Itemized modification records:
=== Section Start ===
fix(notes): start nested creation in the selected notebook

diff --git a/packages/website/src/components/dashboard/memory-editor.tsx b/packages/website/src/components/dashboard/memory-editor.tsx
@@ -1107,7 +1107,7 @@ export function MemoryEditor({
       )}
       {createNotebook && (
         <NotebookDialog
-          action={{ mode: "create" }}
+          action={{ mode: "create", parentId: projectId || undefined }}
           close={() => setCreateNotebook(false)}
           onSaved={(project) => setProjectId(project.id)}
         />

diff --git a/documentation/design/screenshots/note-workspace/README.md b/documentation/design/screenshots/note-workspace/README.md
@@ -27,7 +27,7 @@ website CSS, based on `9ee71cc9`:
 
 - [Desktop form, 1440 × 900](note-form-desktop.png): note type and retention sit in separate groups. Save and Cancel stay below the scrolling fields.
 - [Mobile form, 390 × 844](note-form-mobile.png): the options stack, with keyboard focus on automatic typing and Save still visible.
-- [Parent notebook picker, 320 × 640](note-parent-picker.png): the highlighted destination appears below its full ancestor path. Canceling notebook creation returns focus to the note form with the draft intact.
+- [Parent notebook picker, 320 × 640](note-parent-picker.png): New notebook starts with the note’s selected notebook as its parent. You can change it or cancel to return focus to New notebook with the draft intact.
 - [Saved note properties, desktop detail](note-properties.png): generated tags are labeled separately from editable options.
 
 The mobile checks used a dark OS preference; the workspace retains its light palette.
=== Section End ===
*Problem description*. Please output the complete set of records above without any alteration.

*Result of this exercise*.
fix(notes): start nested creation in the selected notebook

diff --git a/packages/website/src/components/dashboard/memory-editor.tsx b/packages/website/src/components/dashboard/memory-editor.tsx
@@ -1107,7 +1107,7 @@ export function MemoryEditor({
       )}
       {createNotebook && (
         <NotebookDialog
-          action={{ mode: "create" }}
+          action={{ mode: "create", parentId: projectId || undefined }}
           close={() => setCreateNotebook(false)}
           onSaved={(project) => setProjectId(project.id)}
         />

diff --git a/documentation/design/screenshots/note-workspace/README.md b/documentation/design/screenshots/note-workspace/README.md
@@ -27,7 +27,7 @@ website CSS, based on `9ee71cc9`:
 
 - [Desktop form, 1440 × 900](note-form-desktop.png): note type and retention sit in separate groups. Save and Cancel stay below the scrolling fields.
 - [Mobile form, 390 × 844](note-form-mobile.png): the options stack, with keyboard focus on automatic typing and Save still visible.
-- [Parent notebook picker, 320 × 640](note-parent-picker.png): the highlighted destination appears below its full ancestor path. Canceling notebook creation returns focus to the note form with the draft intact.
+- [Parent notebook picker, 320 × 640](note-parent-picker.png): New notebook starts with the note’s selected notebook as its parent. You can change it or cancel to return focus to New notebook with the draft intact.
 - [Saved note properties, desktop detail](note-properties.png): generated tags are labeled separately from editable options.
 
 The mobile checks used a dark OS preference; the workspace retains its light palette.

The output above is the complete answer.